Under convention, a producer must renew his registration of a title in 10 years to prevent another filmmaker from using his filmâ??s name, unless of course they part with it for commercial or friendly considerations. And so we wonder whether any title other than Wanted would have worked as well for Salman Khanâ??s first turnaround film in 2009 had the maker of the 1987 Mithun Chakraborty-Tina Munim flop not parted with it! Letâ??s also think of the all-time cult film Dilwale Dulhania Le Jayenge (the title suggested by Kirron Kher from the chartbuster of the 1974 blockbuster Chor Machaye Shor). Hardly anyone is aware that this was already the title of a C-grade film censored in 1980, but never released! Of course, the spelling was different â?? a common point in such cases, as a Roman interpretation of Hindi and Urdu words.

Speaking of cult blockbusters, Chor Machaye Shor itself, which put Shashi Kapoor and composer Ravindra Jain in the big league, was used for a 2002 David Dhawan non-starter.

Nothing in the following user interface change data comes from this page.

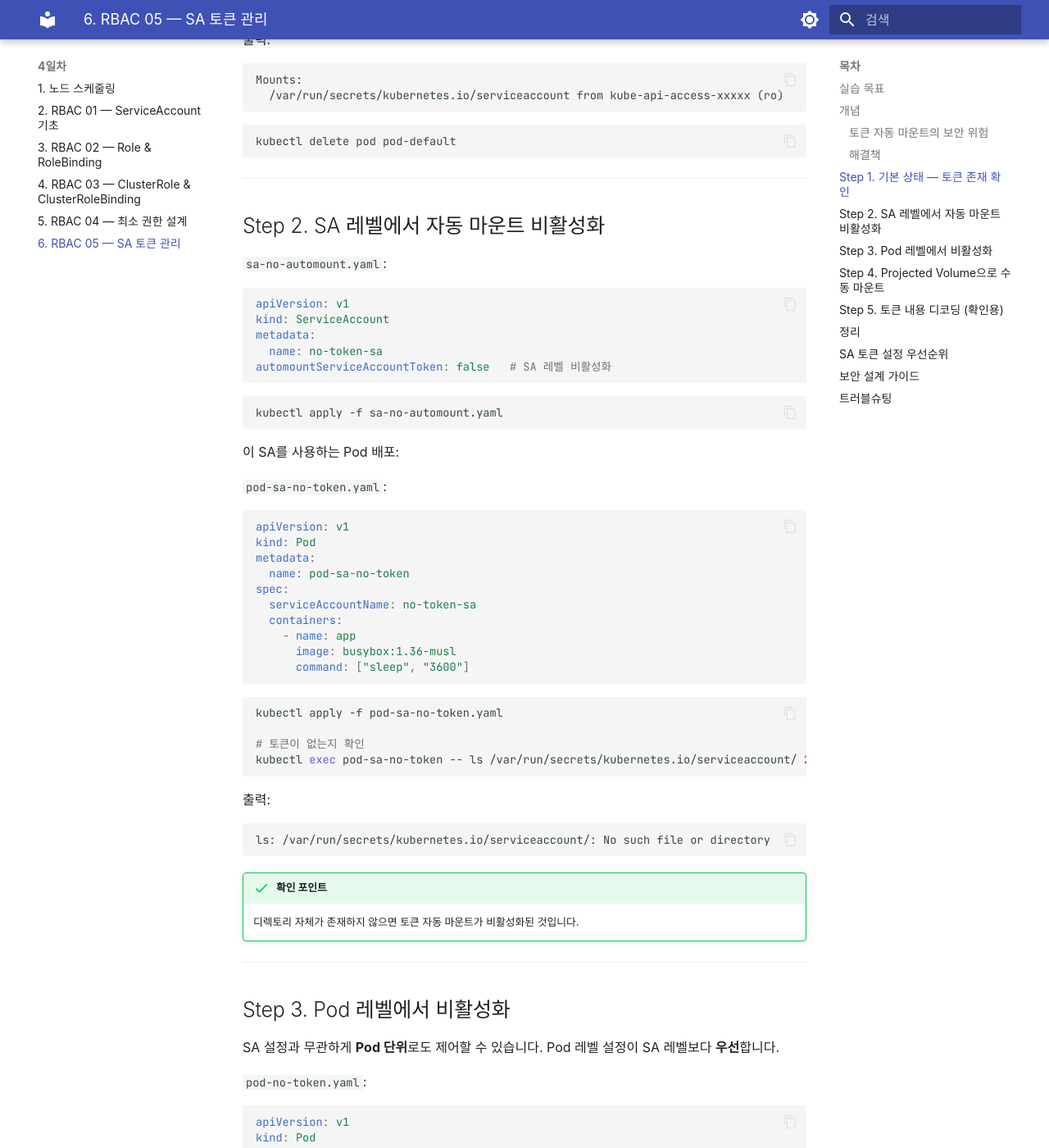
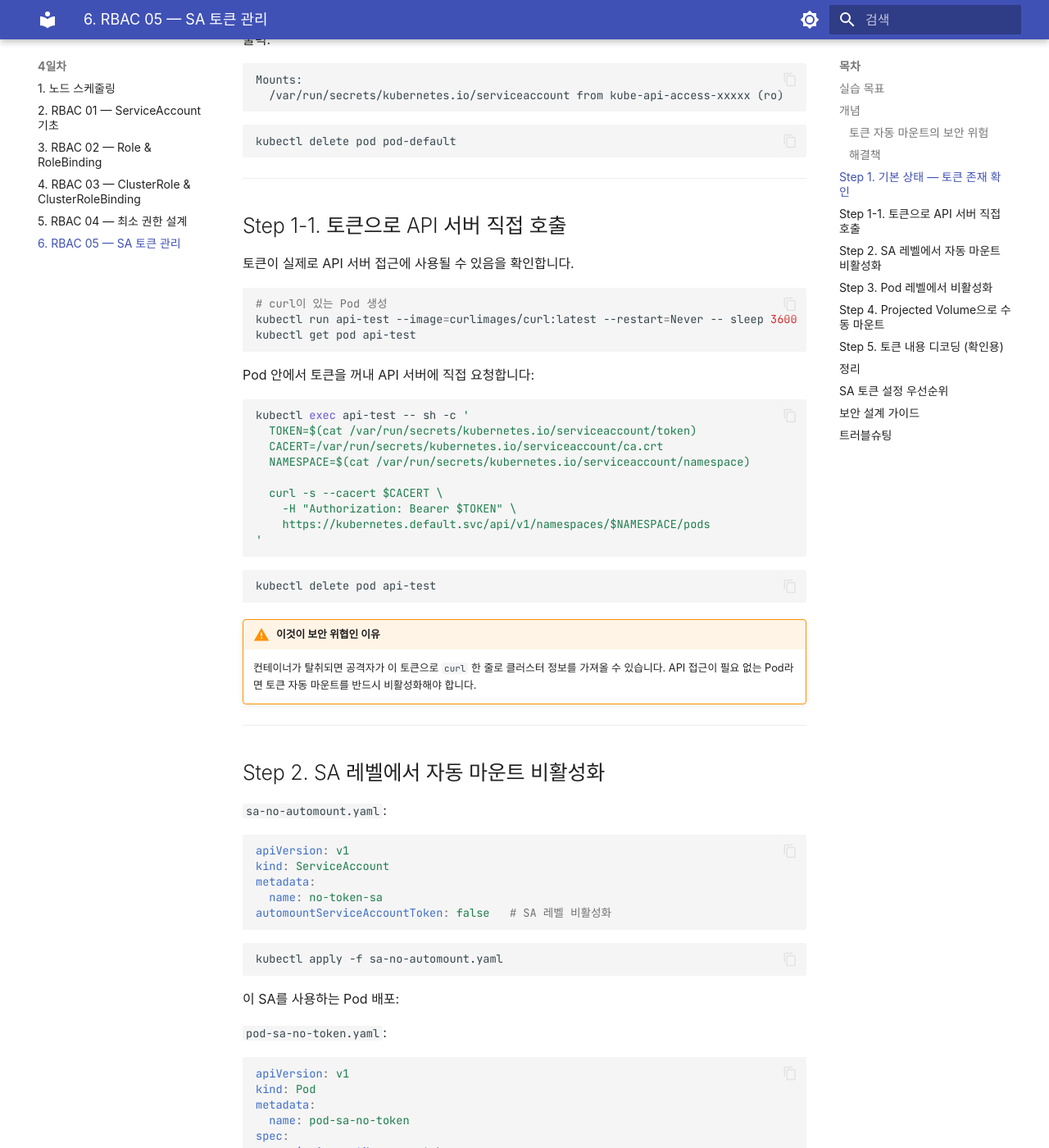
Before and after one commit to skilleat-labs/k8s-for-4days, an MkDocs documentation site: the page built from docs/day4/rbac-05-sa-token.md, in a window 1280 px wide and 1400 px high, scrolled down 1503 px. Shown: the whole window at 82% size. Built offline with MkDocs 1.6.1 and Material for MkDocs 9.7.7, drawn with Linux system fonts in a browser that asks for light colours; some web fonts are replaced.

Commit message:
Add Step 1-1: call K8s API from inside pod using SA token

````diff
--- a/docs/day4/rbac-05-sa-token.md
+++ b/docs/day4/rbac-05-sa-token.md
@@ -73,6 +73,40 @@ Mounts:
 ```bash
 kubectl delete pod pod-default
 ```
+
+---
+
+## Step 1-1. 토큰으로 API 서버 직접 호출
+
+토큰이 실제로 API 서버 접근에 사용될 수 있음을 확인합니다.
+
+```bash
+# curl이 있는 Pod 생성
+kubectl run api-test --image=curlimages/curl:latest --restart=Never -- sleep 3600
+kubectl get pod api-test
+```
+
+Pod 안에서 토큰을 꺼내 API 서버에 직접 요청합니다:
+
+```bash
+kubectl exec api-test -- sh -c '
+  TOKEN=$(cat /var/run/secrets/kubernetes.io/serviceaccount/token)
+  CACERT=/var/run/secrets/kubernetes.io/serviceaccount/ca.crt
+  NAMESPACE=$(cat /var/run/secrets/kubernetes.io/serviceaccount/namespace)
+
+  curl -s --cacert $CACERT \
+    -H "Authorization: Bearer $TOKEN" \
+    https://kubernetes.default.svc/api/v1/namespaces/$NAMESPACE/pods
+'
+```
+
+```bash
+kubectl delete pod api-test
+```
+
+!!! warning "이것이 보안 위협인 이유"
+    컨테이너가 탈취되면 공격자가 이 토큰으로 `curl` 한 줄로 클러스터 정보를 가져올 수 있습니다.
+    API 접근이 필요 없는 Pod라면 토큰 자동 마운트를 반드시 비활성화해야 합니다.
 
 ---
 
````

Dhawan has been a master at repeating many titles, including that of another cult film Hum Kisise Kum Naheen with the last wordâ??s spelling changed to Nahin. He has smartly bypassed Subhash Ghai and Manmohan Desai by using their B.O. smashers Hero and Coolie with a suffix â?? No.1! To give the Dhawan his due, both his movies Hero No.1 and Coolie No.1 too were huge hits, but piquantly, they had taken the central plots not from these originals but from two Hrishikesh Mukherjee films, Bawarchi and Golmaal respectively. And the Golmaal saga is too well-known as the beginning of Rohit Shettyâ??s completely different comic franchise, while Shetty officially remade Mukherjeeâ??s comedy as Bol Bachchan!

So we have the same titles for different stories and different ones for the same plot! And this happens only in Bollywood! Like Dhawan reprising Pyar Kiye Jaa as Haseena Maan Jaayegi and mixing the original Haseena (The 1969 Prakash Mehra hit debut) with Do Phool to create his career-biggest hit, the 1993 Aankhen!

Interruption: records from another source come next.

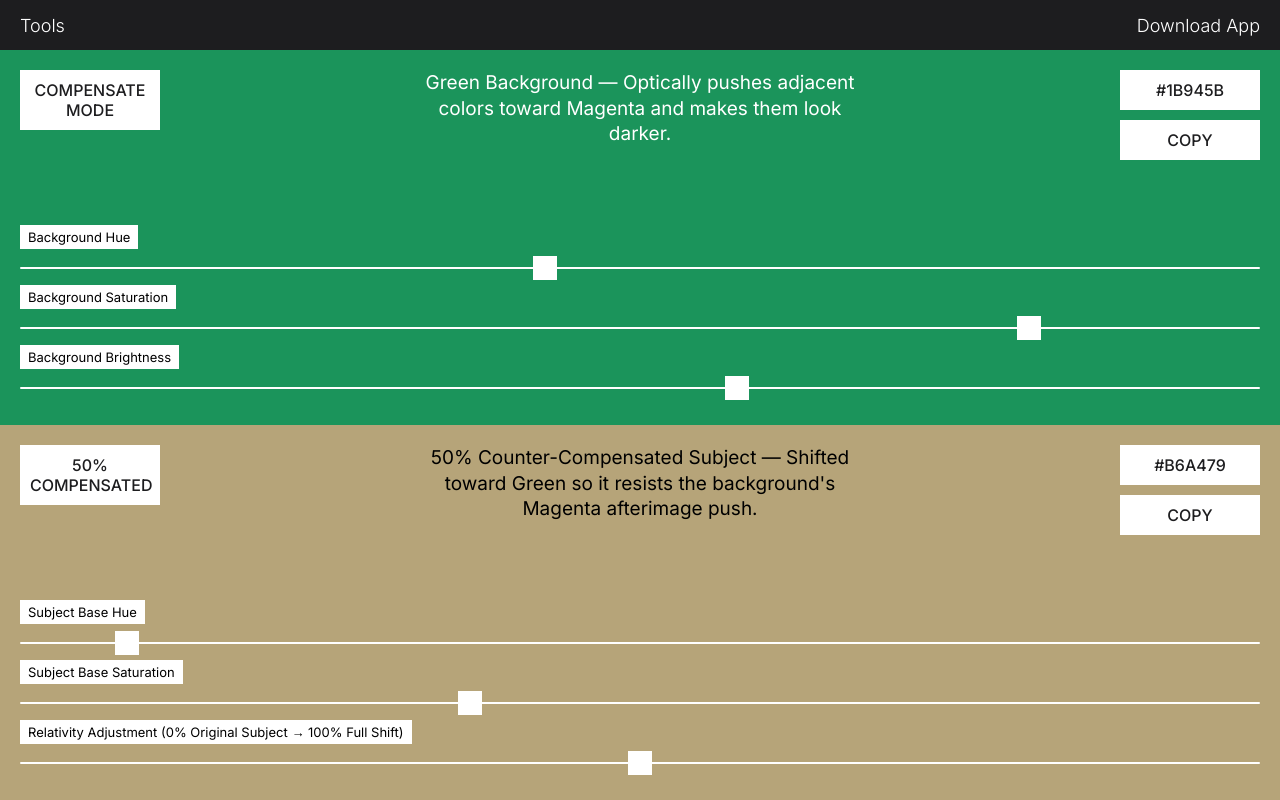
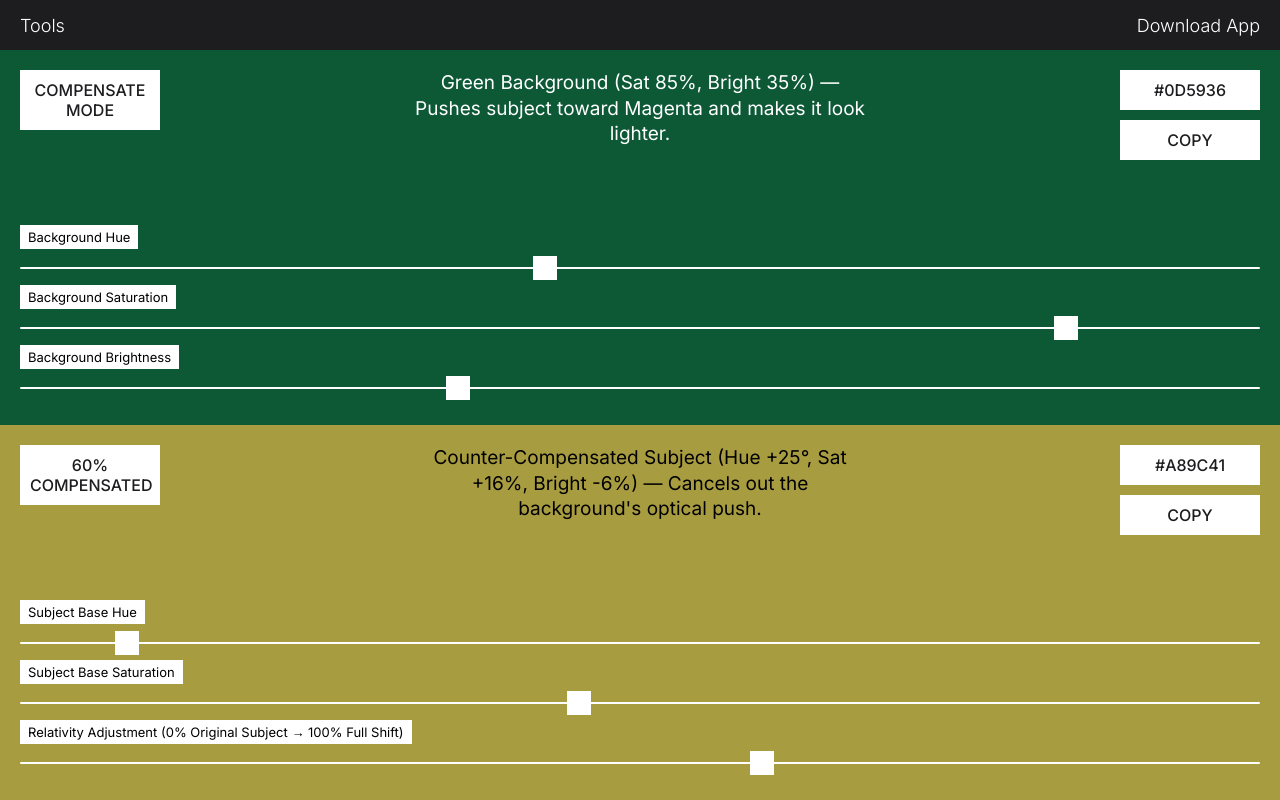
Before and after one commit to utopiacosmica/colorwheel.app, a plain HTML site: page tools/simultaneous-contrast/index.html in a window 1280 px wide. Shown: the top 800 px of the page. Drawn offline with Linux system fonts and the light colour scheme.

Commit message:
v-44
Simultaneous contrast fix

```diff
--- a/tools/simultaneous-contrast/index.html
+++ b/tools/simultaneous-contrast/index.html
@@ -287,11 +287,11 @@
     <div id="color-section-2" class="color-section">
 
         <div id="target-explain-text" class="ratio-explain-text">
-            50% Counter-Compensated Subject — Shifted toward the background to cancel out optical distortion.
+            60% Counter-Compensated Subject — Shifted toward the background to cancel out optical distortion.
         </div>
 
         <div class="ratio-display">
-            <button id="strength-badge" class="tool-button" title="Click to toggle between 0% Unadjusted and 50% Adjusted">50% ADJUSTED</button>
+            <button id="strength-badge" class="tool-button" title="Click to toggle between 0% Unadjusted and 60% Adjusted">60% COMPENSATED</button>
         </div>
 
         <div class="slider-container">
@@ -305,7 +305,7 @@
             </div>
             <div class="slider-group">
                 <span class="slider-label">Relativity Adjustment (0% Original Subject &rarr; 100% Full Shift)</span>
-                <input type="range" class="slider" id="strength-slider-2" min="0" max="1" step="0.01" value="0.50" aria-label="Relativity Adjustment Strength">
+                <input type="range" class="slider" id="strength-slider-2" min="0" max="1" step="0.01" value="0.60" aria-label="Relativity Adjustment Strength">
             </div>
         </div>
 
@@ -345,27 +345,27 @@
                     <tr>
                         <td><strong>Dark Background</strong></td>
                         <td>Subject appears <strong>lighter and chalkier</strong> than it truly is</td>
-                        <td>Lower the subject's brightness slightly toward the dark background</td>
+                        <td>Lower the subject's brightness toward the dark background</td>
                     </tr>
                     <tr>
                         <td><strong>Light Background</strong></td>
                         <td>Subject appears <strong>darker and heavier</strong> than it truly is</td>
-                        <td>Raise the subject's brightness slightly toward the light background</td>
+                        <td>Raise the subject's brightness toward the light background</td>
                     </tr>
                     <tr>
                         <td><strong>Warm Red / Orange BG</strong></td>
                         <td>Subject shifts <strong>cooler toward Cyan / Blue-Green</strong></td>
-                        <td>Warm the subject slightly toward Red-Orange to neutralize the cool push</td>
+                        <td>Warm the subject toward Red-Orange to neutralize the cool push</td>
                     </tr>
                     <tr>
                         <td><strong>Cool Blue / Green BG</strong></td>
                         <td>Subject shifts <strong>warmer toward Orange / Magenta-Red</strong></td>
-                        <td>Cool the subject slightly toward the background hue</td>
+                        <td>Cool the subject toward the background hue</td>
                     </tr>
                     <tr>
                         <td><strong>High-Chroma Vivid BG</strong></td>
                         <td>Muted subject colors look <strong>grayed-out and lifeless</strong></td>
-                        <td>Boost subject saturation by 10%–20% to hold its chroma</td>
+                        <td>Boost subject saturation to hold its chroma against the vivid field</td>
                     </tr>
                 </tbody>
             </table>
@@ -415,10 +415,10 @@
         const toastMessage = document.getElementById('toast-message');
 
         // Initial State
-        let bgColor = { h: 152, s: 0.82, v: 0.58 };      // Vivid Emerald/Viridian Background
-        let subjectBase = { h: 28, s: 0.36, v: 0.78 };   // Warm Neutral Ochre / Portrait Mid-Tone
+        let bgColor = { h: 152, s: 0.85, v: 0.35 };      // Deep Vivid Viridian Background
+        let subjectBase = { h: 28, s: 0.45, v: 0.72 };   // Warm Ochre / Portrait Mid-Tone
         let isCompensateMode = true;                     // true = Compensate Mode, false = Illusion Simulator Mode
-        let shiftStrength = 0.50;                        // 0.0 to 1.0 adjustment strength
+        let shiftStrength = 0.60;                        // 0.0 to 1.0 adjustment strength
 
         // --- Color Conversion Functions ---
         function hsvToRgb(h, s, v) {
@@ -500,43 +500,49 @@
             return "Magenta";
         }
 
-        // Calculate Simultaneous Contrast Illusion or Counter-Compensation in RGB + HSB space
+        // Independent HSB Simultaneous Contrast & Relativity Engine
+        // Directly responds to Background Hue (bgHsv.h), Background Saturation (bgHsv.s), and Background Brightness (bgHsv.v)
         function calculateRelativityColor(bgHsv, subjHsv, strength, compensate) {
             if (strength <= 0.005) {
-                return { ...subjHsv };
+                return { h: subjHsv.h, s: subjHsv.s, v: subjHsv.v, dH: 0, dS: 0, dV: 0 };
             }
 
-            const bgRgb = hsvToRgb(bgHsv.h / 360, bgHsv.s, bgHsv.v);
-            const subjRgb = hsvToRgb(subjHsv.h / 360, subjHsv.s, subjHsv.v);
+            const dir = compensate ? 1 : -1;
 
-            // Opponent complement of background
-            const oppRgb = {
-                r: 255 - bgRgb.r,
-                g: 255 - bgRgb.g,
-                b: 255 - bgRgb.b
+            // 1. VALUE (BRIGHTNESS) RELATIVITY — Driven by Background Brightness (bgHsv.v)
+            // A dark background (bgHsv.v < 0.5) makes the subject look lighter (Illusion = +V)
+            // so in Compensate Mode (dir = +1) we pull the subject darker toward bgHsv.v.
+            const vContrast = bgHsv.v - 0.5; // -0.5 (black bg) to +0.5 (white bg)
+            const vDelta = dir * vContrast * 0.68 * strength;
+            const newV = Math.max(0.04, Math.min(0.98, subjHsv.v + vDelta));
+
+            // 2. CHROMA (SATURATION) RELATIVITY — Driven by Background Saturation (bgHsv.s)
+            // A high-chroma background (bgHsv.s > 0.5) drains perceived saturation from the subject (Illusion = -S)
+            // so in Compensate Mode (dir = +1) we boost subject saturation to hold its own against a vivid background.
+            const sContrast = bgHsv.s - 0.35; // -0.35 (gray bg) to +0.65 (vivid bg)
+            const sDelta = dir * sContrast * 0.55 * strength;
+            const newS = Math.max(0.02, Math.min(1.0, subjHsv.s + sDelta));
+
+            // 3. HUE RELATIVITY — Driven by BOTH Background Hue (bgHsv.h) and Background Saturation (bgHsv.s)
+            // In Compensate Mode, pull subject hue toward bgHsv.h. In Illusion Mode, pull toward (bgHsv.h + 180).
+            const targetAttractorHue = compensate ? bgHsv.h : (bgHsv.h + 180) % 360;
+            let angularDiff = ((targetAttractorHue - subjHsv.h + 540) % 360) - 180;
+            if (Math.abs(angularDiff) > 172) {
+                angularDiff = compensate ? 160 : -160;
+            }
+            // Background saturation scales how strongly the background hue pulls the subject hue (up to 48 deg shift)
+            const maxHuePull = 48 * (0.15 + 0.85 * bgHsv.s) * strength;
+            const hDelta = Math.sign(angularDiff) * Math.min(Math.abs(angularDiff) * 0.55 * strength * (0.2 + 0.8 * bgHsv.s), maxHuePull);
+            const newH = Math.round((subjHsv.h + hDelta + 360) % 360);
+
+            return {
+                h: newH,
+                s: newS,
+                v: newV,
+                dH: Math.round(hDelta),
+                dS: Math.round((newS - subjHsv.s) * 100),
+                dV: Math.round((newV - subjHsv.v) * 100)
             };
-
-            // Scale induction by background saturation and value difference
-            const inductionWeight = strength * 0.34 * (0.35 + 0.65 * bgHsv.s);
-
-            let outR, outG, outB;
-            if (compensate) {
-                // COMPENSATE MODE: Pull subject slightly toward the background to neutralize the retina's opponent push
-                outR = Math.round(subjRgb.r + (bgRgb.r - oppRgb.r) * inductionWeight * 0.55);
-                outG = Math.round(subjRgb.g + (bgRgb.g - oppRgb.g) * inductionWeight * 0.55);
-                outB = Math.round(subjRgb.b + (bgRgb.b - oppRgb.b) * inductionWeight * 0.55);
-            } else {
-                // ILLUSION MODE: Push subject toward the background's opponent afterimage (how the eye falsely perceives it)
-                outR = Math.round(subjRgb.r + (oppRgb.r - bgRgb.r) * inductionWeight * 0.55);
-                outG = Math.round(subjRgb.g + (oppRgb.g - bgRgb.g) * inductionWeight * 0.55);
-                outB = Math.round(subjRgb.b + (oppRgb.b - bgRgb.b) * inductionWeight * 0.55);
-            }
-
-            outR = Math.max(0, Math.min(255, outR));
-            outG = Math.max(0, Math.min(255, outG));
-            outB = Math.max(0, Math.min(255, outB));
-
-            return rgbToHsv(outR, outG, outB);
         }
 
         // --- Update UI ---
@@ -545,8 +551,8 @@
             const hex1 = rgbToHex(rgb1.r, rgb1.g, rgb1.b);
             const lum1 = getLuminance(rgb1.r, rgb1.g, rgb1.b);
 
-            const resultHsv = calculateRelativityColor(bgColor, subjectBase, shiftStrength, isCompensateMode);
-            const rgb2 = hsvToRgb(resultHsv.h / 360, resultHsv.s, resultHsv.v);
+            const res = calculateRelativityColor(bgColor, subjectBase, shiftStrength, isCompensateMode);
+            const rgb2 = hsvToRgb(res.h / 360, res.s, res.v);
             const hex2 = rgbToHex(rgb2.r, rgb2.g, rgb2.b);
             const lum2 = getLuminance(rgb2.r, rgb2.g, rgb2.b);
 
@@ -574,26 +580,29 @@
 
             const bgName = getHueName(bgColor.h);
             const oppName = getHueName((bgColor.h + 180) % 360);
-            const valPush = bgColor.v < 0.45 ? "lighter" : "darker";
+            const valPush = bgColor.v < 0.5 ? "lighter" : "darker";
             const pct = Math.round(shiftStrength * 100);
 
-            bgExplainText.textContent = `${bgName} Background — Optically pushes adjacent colors toward ${oppName} and makes them look ${valPush}.`;
+            bgExplainText.textContent = `${bgName} Background (Sat ${Math.round(bgColor.s * 100)}%, Bright ${Math.round(bgColor.v * 100)}%) — Pushes subject toward ${oppName} and makes it look ${valPush}.`;
+
+            const fmtSign = (n) => (n >= 0 ? `+${n}` : `${n}`);
+            const deltaSummary = `(Hue ${fmtSign(res.dH)}°, Sat ${fmtSign(res.dS)}%, Bright ${fmtSign(res.dV)}%)`;
 
             if (isCompensateMode) {
                 modeBtn.textContent = "COMPENSATE MODE";
                 strengthBadge.textContent = pct === 0 ? "0% ORIGINAL" : `${pct}% COMPENSATED`;
                 if (pct === 0) {
-                    targetExplainText.textContent = "Unadjusted Subject Color (0%). Drag Relativity Adjustment slider right to counter-compensate for the background.";
+                    targetExplainText.textContent = "Unadjusted Subject Color (0%). Drag Relativity Adjustment slider right to counter-compensate.";
                 } else {
-                    targetExplainText.textContent = `${pct}% Counter-Compensated Subject — Shifted toward ${bgName} so it resists the background's ${oppName} afterimage push.`;
+                    targetExplainText.textContent = `Counter-Compensated Subject ${deltaSummary} — Cancels out the background's optical push.`;
                 }
             } else {
                 modeBtn.textContent = "ILLUSION MODE";
                 strengthBadge.textContent = pct === 0 ? "0% ORIGINAL" : `${pct}% ILLUSION`;
                 if (pct === 0) {
-                    targetExplainText.textContent = "Unadjusted Subject Color (0%). Drag slider right to see how the eye falsely perceives this color.";
+                    targetExplainText.textContent = "Unadjusted Subject Color (0%). Drag slider right to preview the optical afterimage shift.";
                 } else {
-                    targetExplainText.textContent = `${pct}% Simultaneous Contrast Illusion — Simulates how the ${bgName} background pushes this color toward ${oppName}.`;
+                    targetExplainText.textContent = `Perceived Optical Illusion ${deltaSummary} — How the eye falsely sees your subject on this background.`;
                 }
             }
 
@@ -658,9 +667,9 @@
             updateUI();
         });
 
-        // Quick A/B toggle between 0% Original and 50% Adjusted
+        // Quick A/B toggle between 0% Original and 60% Adjusted
         strengthBadge.addEventListener('click', () => {
-            shiftStrength = shiftStrength > 0.02 ? 0.0 : 0.50;
+            shiftStrength = shiftStrength > 0.02 ? 0.0 : 0.60;
             updateUI();
         });
 
@@ -694,7 +703,7 @@
             if (savedSettings) {
                 const parsed = JSON.parse(savedSettings);
                 isCompensateMode = typeof parsed.isCompensateMode === 'boolean' ? parsed.isCompensateMode : true;
-                shiftStrength = typeof parsed.shiftStrength === 'number' ? parsed.shiftStrength : 0.50;
+                shiftStrength = typeof parsed.shiftStrength === 'number' ? parsed.shiftStrength : 0.60;
             }
 
             updateUI();
```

Aankhen (also spelt in two of the four versions as Ankhen) has quite a history. The first film (1950), a social, introduced Madan Mohan, the second (1968) was a spy saga, the third (Dhawanâ??s 1993 film) was a screwball caper, while the last (in 2002 with Amitabh Bachchan and Akshay Kumar) a thriller. But each film had an interesting common point â?? at least one comic situational song! Eerily also, each of the three Andazs (1949, 1971, 1994) and Anaris (1959, 1975, 1994) have starred a Kapoor in the cast. Coming once ag